#### PROBLEM TO SOLVE:
Extract, from the records beneath this instruction, each line that contains the word "الله".

Change detection data
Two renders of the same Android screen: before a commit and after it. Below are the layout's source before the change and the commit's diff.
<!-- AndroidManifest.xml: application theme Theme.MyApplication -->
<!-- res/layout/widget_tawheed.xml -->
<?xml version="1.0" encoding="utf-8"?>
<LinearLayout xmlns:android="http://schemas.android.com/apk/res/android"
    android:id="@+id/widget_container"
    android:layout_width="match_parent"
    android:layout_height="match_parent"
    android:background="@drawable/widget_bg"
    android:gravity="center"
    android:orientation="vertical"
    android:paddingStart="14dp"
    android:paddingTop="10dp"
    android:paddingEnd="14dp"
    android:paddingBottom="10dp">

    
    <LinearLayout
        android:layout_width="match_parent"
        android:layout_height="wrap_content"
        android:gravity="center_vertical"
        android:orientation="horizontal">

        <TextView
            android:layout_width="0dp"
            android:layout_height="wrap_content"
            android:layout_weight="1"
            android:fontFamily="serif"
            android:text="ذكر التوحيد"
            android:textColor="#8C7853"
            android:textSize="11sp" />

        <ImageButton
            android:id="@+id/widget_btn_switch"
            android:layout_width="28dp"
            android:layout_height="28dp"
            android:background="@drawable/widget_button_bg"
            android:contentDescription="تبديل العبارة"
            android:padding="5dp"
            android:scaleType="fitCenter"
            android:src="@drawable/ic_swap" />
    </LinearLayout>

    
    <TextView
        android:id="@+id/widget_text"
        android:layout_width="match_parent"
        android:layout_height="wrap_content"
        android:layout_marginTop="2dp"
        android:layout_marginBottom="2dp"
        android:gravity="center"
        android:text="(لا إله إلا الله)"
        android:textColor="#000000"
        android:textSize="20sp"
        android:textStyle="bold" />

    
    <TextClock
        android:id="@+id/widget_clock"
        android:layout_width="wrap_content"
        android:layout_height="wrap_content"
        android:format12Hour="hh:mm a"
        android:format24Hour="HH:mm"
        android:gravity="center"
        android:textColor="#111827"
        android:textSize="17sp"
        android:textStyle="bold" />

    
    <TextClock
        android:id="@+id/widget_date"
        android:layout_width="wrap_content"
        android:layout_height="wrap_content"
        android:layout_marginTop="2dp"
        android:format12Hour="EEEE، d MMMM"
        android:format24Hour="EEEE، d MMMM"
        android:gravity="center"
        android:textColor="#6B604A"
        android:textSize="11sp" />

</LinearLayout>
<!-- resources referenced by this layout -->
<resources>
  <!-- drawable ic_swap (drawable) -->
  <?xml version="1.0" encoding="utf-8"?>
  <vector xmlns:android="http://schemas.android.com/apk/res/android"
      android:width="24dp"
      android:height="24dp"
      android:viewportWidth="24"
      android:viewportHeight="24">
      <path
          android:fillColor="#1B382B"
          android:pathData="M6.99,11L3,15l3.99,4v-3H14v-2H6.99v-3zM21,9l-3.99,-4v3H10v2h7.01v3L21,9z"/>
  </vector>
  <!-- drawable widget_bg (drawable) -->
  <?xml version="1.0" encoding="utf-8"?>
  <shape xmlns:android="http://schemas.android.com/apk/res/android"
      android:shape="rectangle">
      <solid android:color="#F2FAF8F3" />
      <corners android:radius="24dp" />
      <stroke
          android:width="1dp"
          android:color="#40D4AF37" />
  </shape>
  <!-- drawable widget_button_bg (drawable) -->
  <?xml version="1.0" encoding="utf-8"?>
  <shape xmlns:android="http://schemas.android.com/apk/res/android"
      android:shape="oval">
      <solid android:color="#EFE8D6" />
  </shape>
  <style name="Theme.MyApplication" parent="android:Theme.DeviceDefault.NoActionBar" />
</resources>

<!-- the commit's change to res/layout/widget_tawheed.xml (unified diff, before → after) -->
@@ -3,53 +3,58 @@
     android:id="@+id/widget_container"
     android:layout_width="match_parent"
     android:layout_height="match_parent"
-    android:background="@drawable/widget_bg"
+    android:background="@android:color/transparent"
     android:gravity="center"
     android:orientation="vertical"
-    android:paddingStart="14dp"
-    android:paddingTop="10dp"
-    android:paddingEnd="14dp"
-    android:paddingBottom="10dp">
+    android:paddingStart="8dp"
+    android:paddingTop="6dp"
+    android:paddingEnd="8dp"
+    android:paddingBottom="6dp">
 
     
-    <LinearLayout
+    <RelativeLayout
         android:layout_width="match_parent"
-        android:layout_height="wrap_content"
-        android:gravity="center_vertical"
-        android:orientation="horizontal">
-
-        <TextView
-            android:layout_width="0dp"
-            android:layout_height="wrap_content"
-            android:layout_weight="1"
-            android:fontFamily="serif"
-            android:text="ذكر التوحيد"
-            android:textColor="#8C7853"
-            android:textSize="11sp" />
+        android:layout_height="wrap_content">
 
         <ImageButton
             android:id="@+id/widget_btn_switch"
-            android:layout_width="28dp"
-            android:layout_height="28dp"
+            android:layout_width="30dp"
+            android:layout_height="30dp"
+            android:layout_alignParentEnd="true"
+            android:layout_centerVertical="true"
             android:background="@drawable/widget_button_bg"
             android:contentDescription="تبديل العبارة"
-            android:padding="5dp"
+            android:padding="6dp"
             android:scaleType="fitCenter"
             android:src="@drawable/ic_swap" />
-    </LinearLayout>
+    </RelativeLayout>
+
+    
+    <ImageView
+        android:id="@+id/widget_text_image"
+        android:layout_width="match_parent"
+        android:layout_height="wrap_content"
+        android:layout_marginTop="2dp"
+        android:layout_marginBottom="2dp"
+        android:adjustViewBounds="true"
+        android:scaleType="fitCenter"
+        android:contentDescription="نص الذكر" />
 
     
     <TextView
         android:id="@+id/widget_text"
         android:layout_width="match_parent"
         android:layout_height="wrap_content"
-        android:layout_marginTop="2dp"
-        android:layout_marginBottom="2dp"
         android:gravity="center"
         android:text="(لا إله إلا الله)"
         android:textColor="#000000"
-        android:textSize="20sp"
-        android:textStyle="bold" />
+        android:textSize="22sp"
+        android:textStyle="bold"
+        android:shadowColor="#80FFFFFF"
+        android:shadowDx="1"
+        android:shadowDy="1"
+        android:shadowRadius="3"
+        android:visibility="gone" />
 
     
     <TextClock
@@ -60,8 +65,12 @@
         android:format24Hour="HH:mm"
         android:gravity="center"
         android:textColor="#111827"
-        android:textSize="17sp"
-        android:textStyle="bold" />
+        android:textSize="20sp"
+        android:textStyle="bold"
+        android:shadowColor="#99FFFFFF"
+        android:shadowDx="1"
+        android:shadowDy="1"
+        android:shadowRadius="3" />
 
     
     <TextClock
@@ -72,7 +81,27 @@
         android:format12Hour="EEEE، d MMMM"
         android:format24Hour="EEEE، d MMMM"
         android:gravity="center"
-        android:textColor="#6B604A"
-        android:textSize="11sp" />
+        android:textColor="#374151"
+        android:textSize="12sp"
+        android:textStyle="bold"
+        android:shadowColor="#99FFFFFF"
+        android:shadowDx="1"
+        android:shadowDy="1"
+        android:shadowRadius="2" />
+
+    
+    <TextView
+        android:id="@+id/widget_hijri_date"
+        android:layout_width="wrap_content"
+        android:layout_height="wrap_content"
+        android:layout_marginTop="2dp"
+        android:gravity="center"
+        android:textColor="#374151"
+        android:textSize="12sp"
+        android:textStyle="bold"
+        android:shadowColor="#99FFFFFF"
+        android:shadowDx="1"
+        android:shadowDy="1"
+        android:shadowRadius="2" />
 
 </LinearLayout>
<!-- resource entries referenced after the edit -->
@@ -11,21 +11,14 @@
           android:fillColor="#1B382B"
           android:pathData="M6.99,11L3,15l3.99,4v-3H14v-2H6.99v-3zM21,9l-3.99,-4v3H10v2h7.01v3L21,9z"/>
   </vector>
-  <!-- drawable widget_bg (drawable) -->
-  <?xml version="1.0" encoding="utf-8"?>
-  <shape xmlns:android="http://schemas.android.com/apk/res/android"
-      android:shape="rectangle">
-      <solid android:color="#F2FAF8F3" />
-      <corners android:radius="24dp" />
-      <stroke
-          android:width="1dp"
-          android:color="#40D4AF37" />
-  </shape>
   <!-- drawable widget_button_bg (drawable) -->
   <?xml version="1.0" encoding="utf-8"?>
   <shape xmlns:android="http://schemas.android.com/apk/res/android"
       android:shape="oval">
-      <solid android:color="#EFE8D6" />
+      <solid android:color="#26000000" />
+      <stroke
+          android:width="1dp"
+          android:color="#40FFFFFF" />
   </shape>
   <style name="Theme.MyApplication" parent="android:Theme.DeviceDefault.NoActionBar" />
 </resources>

#### PROBLEM SOLUTION:
        android:text="(لا إله إلا الله)"
         android:text="(لا إله إلا الله)"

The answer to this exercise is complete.